Opinion DC Comment 18 Feb 2017 Good & bad news ...

Good & bad news on inflation, WPI

DECCAN CHRONICLE.
Published Feb 18, 2017, 12:34 am IST
Updated Feb 18, 2017, 7:01 am IST
The government has two options. It can either lower the duties on imported fuel or subsidise kerosene and LPG.
Representational image
 Representational image

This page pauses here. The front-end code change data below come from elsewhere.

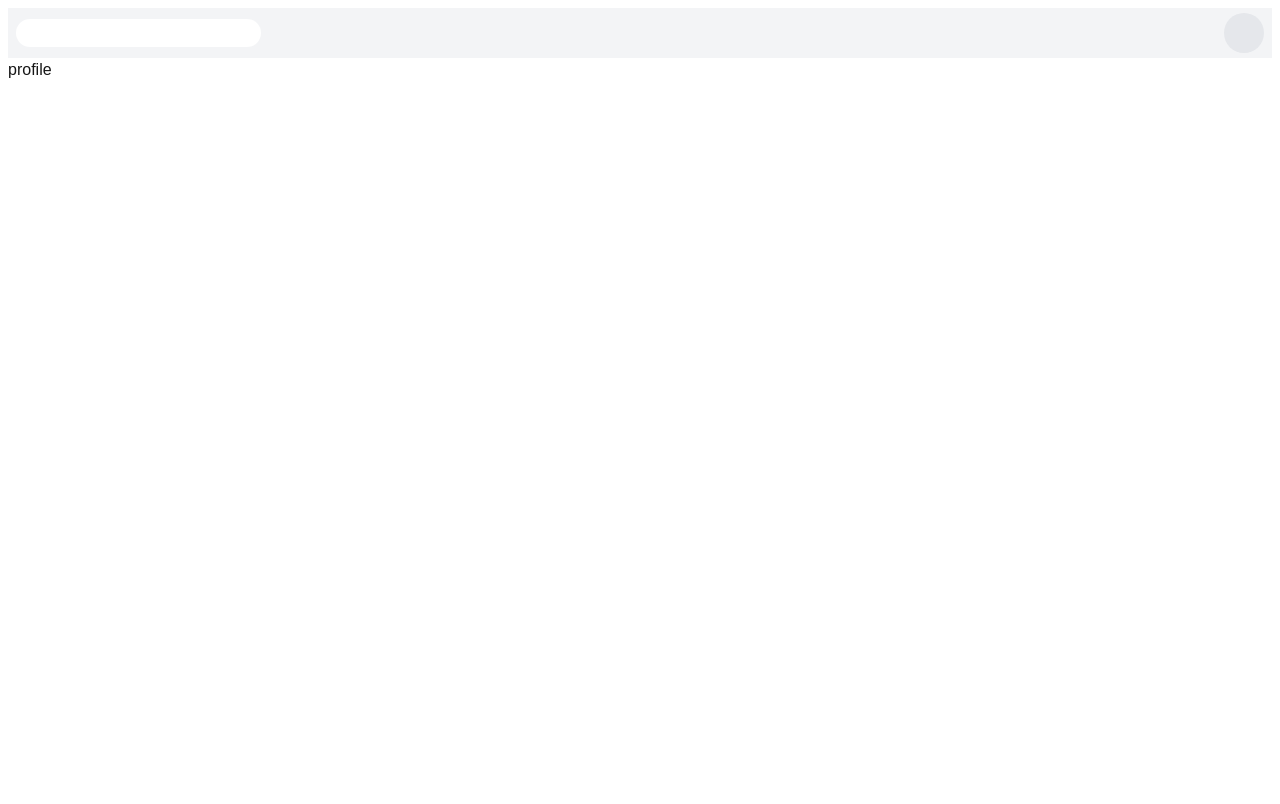
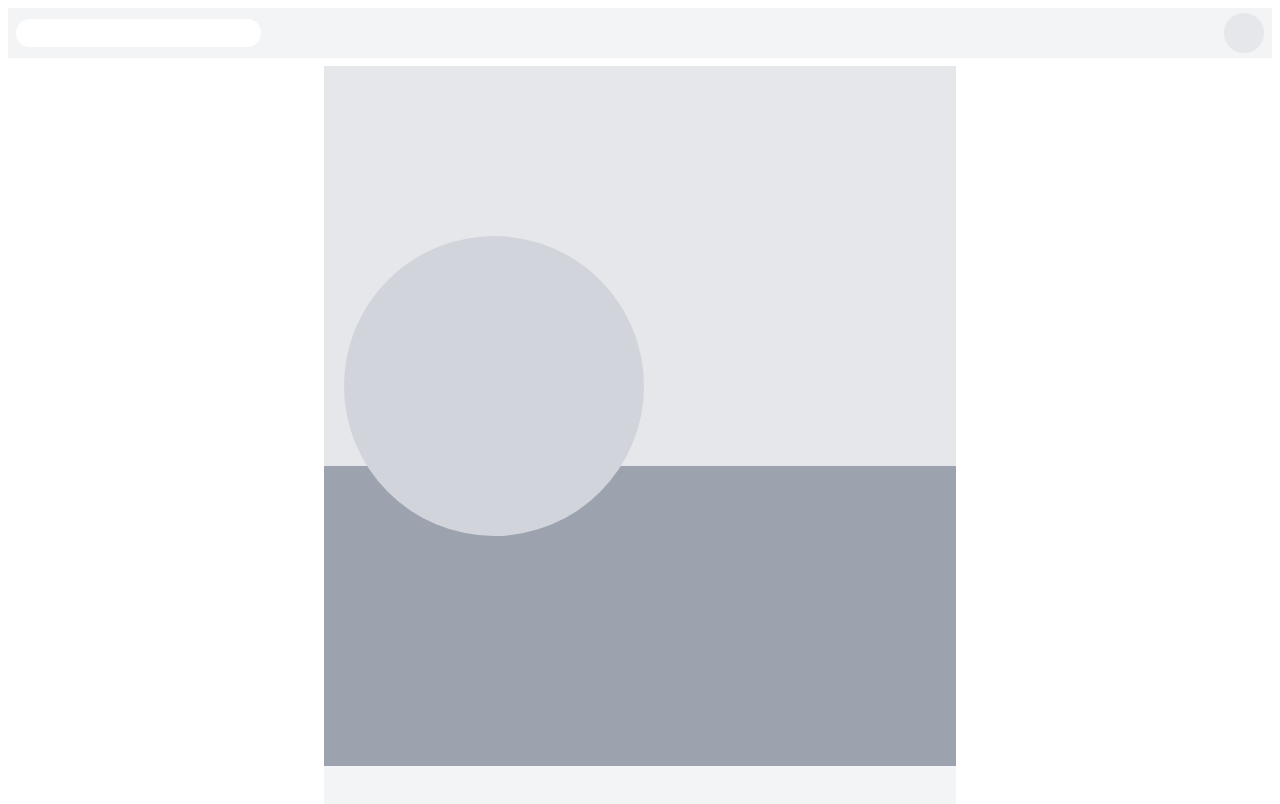
Before and after one commit to akilinjamam/level-2-24-assignment-6-clients, a Next.js app: page /profile in a window 1280 px wide. Shown: the top 804 px of the page. Built offline with nearby package versions, Linux system fonts and the light colour scheme; some icons are missing.

Commit message:
file-updated

```diff
--- /dev/null
+++ b/src/app/adminDashboard/layout.tsx
@@ -0,0 +1,16 @@
+import React, { ReactNode } from 'react';
+
+const DashLayout = ({children}: {children: ReactNode}) => {
+    return (
+        <div className='w-full h-[86vh] flex my-2'>
+            <div className='w-[20%] h-full bg-gray-200'>
+
+            </div>
+            <div className='w-[80%] h-full bg-green-200'>
+            {children}
+            </div>
+        </div>
+    );
+};
+
+export default DashLayout;
--- /dev/null
+++ b/src/app/adminDashboard/page.tsx
@@ -0,0 +1,9 @@
+const Dashboard = () => {
+    return (
+        <div>
+
+        </div>
+    );
+};
+
+export default Dashboard;
--- a/src/app/profile/page.tsx
+++ b/src/app/profile/page.tsx
@@ -2,8 +2,17 @@
 
 const page = () => {
     return (
-        <div>
-            profile
+        <div className="w-full min-h-[1200px] my-2">
+            <div className="w-[50%] min-h-[1200px] bg-gray-100 mx-auto">
+                <section className="w-full h-[400px] bg-gray-200 relative">
+                    <div className="w-[300px] h-[300px] rounded-full bg-gray-300 absolute left-[20px] bottom-[-70px]">
+
+                    </div>
+                </section>
+                <section className="w-full h-[300px] bg-gray-400 ">
+
+                </section>
+            </div>
         </div>
     );
 };
--- /dev/null
+++ b/src/app/userDashboard/layout.tsx
@@ -0,0 +1,16 @@
+import React, { ReactNode } from 'react';
+
+const userLayout = ({children}: {children: ReactNode}) => {
+    return (
+        <div className='w-full h-[86vh] flex my-2'>
+            <div className='w-[20%] h-full bg-gray-200'>
+
+            </div>
+            <div className='w-[80%] h-full bg-green-200'>
+            {children}
+            </div>
+        </div>
+    );
+};
+
+export default userLayout;
--- /dev/null
+++ b/src/app/userDashboard/page.tsx
@@ -0,0 +1,11 @@
+import React, { ReactNode } from 'react';
+
+const Page = ({children}: {children: ReactNode}) => {
+    return (
+        <div >
+           {children}
+        </div>
+    );
+};
+
+export default Page;
```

The wholesale price index at an 11-month high is a double-edged weapon. It’s bad news for consumers but godsend for manufacturers whose pricing power rises. This should pose a challenge for the government as it has to find ways to meet the increasing fuel rates, which are likely to go northwards, at least for a while. January’s inflation was fuelled primarily by high fuel and power rates. The global scenario doesn’t look benign given the Middle East turmoil and the uncertainty over US President Donald Trump’s unconventional policies. The government has two options. It can either lower the duties on imported fuel or subsidise kerosene and LPG. The second seems a better alternative as it reaches its target audience. State governments, particularly, must cut duties, which form a sizeable chunk of the cost of fuel to the consumer. Aadhaar’s implementation has ensured the subsidies go to the right people and leakages are curtailed.

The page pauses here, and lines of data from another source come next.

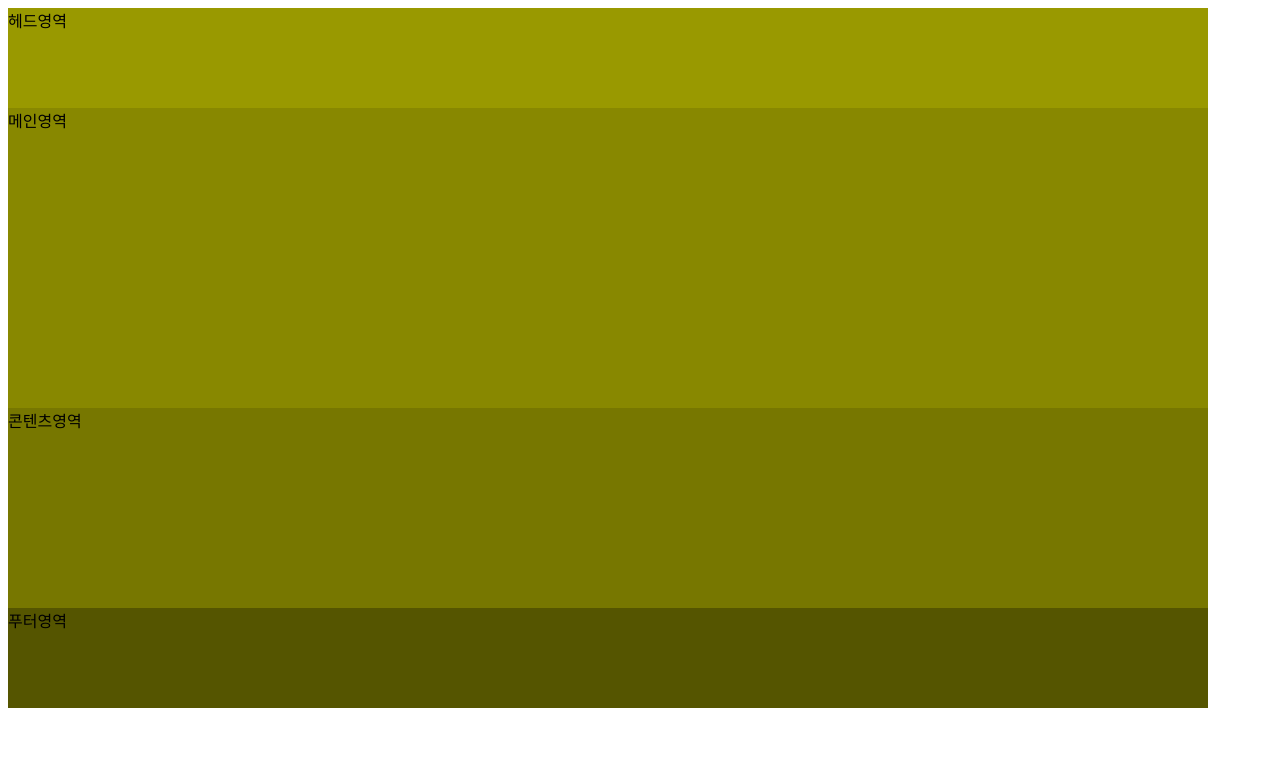
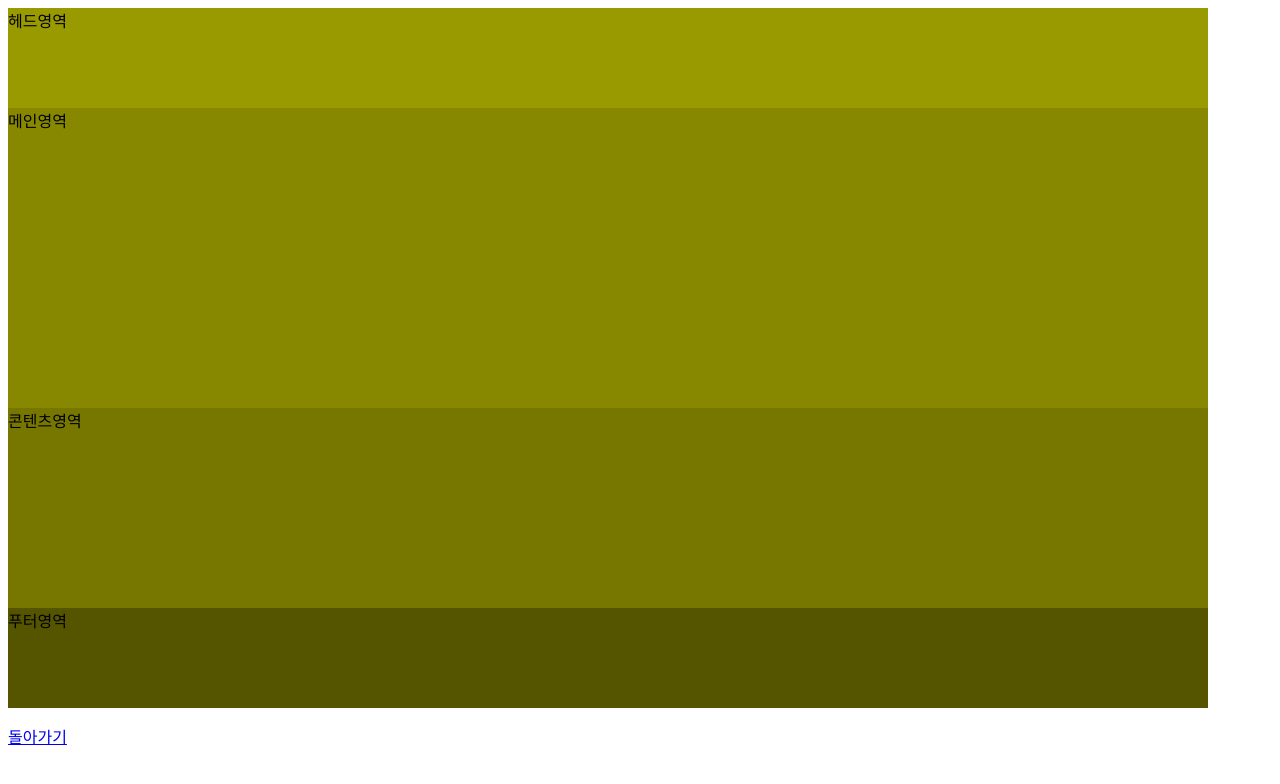
Before and after one commit to merumim/meru-homepage, a plain HTML site: page id넣기.html in a window 1280 px wide. Drawn offline with Linux system fonts and the light colour scheme; files whose address does not match are found by name.

Commit message:
Update id넣기.html

```diff
--- a/id넣기.html
+++ b/id넣기.html
@@ -10,5 +10,8 @@
     <div id="main">메인영역</div>
     <div id="contents">콘텐츠영역</div>
     <div id="foot">푸터영역</div>
+
+
+    <p><a href="index.html">돌아가기</a></p>
   </body>
 </html>
```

While it’s true vegetable prices are down, this may not last for long as the winter plays out. Much will depend on the arrival of the rabi crop. There is a lot of optimism as the acreage under rabi crops like gram and vegetables increased by 25 to 30 per cent and the moisture in the soil assures the quality of crops. A bumper crop is expected as long a there are no unseasonal rains. While this is good for urban India, as it will keep inflation down as far as food is concerned, the government will have to think of ways to protect the farmer, who never reaps the benefits of his abundant crop due to the government’s urban-centric policies. The farmer will get lower prices and could even suffer losses due to this. The government must find a way to protect his income, specially as Prime Minister Narendra Modi made huge promises to farmers during the election campaign and speaks for them in order to escape the “suit boot sarkar” label bestowed on him by the Congress.

 

The government also has to work harder in the field of renewable energy to reduce dependence on fossil fuels. Metal prices have to be monitored as they contributed 7.97 per cent of the cost of manufactured goods, which saw a marginal increase. An interesting fact is that retail inflation, which is what the consumer really cares about, eased sharply to a low of 3.2 per cent year on year, compared to 3.4 per cent in December 2016. This, however, may be shortlived as demonetisation played a role in decreasing personal consumption and due to the sharp decline in food inflation, particularly vegetables. The RBI has been prescient in holding rates in its February policy announcement as it wanted to see the effects of recent events on inflation.

...




ADVERTISEMENT
ADVERTISEMENT
ADVERTISEMENT
ADVERTISEMENT
ADVERTISEMENT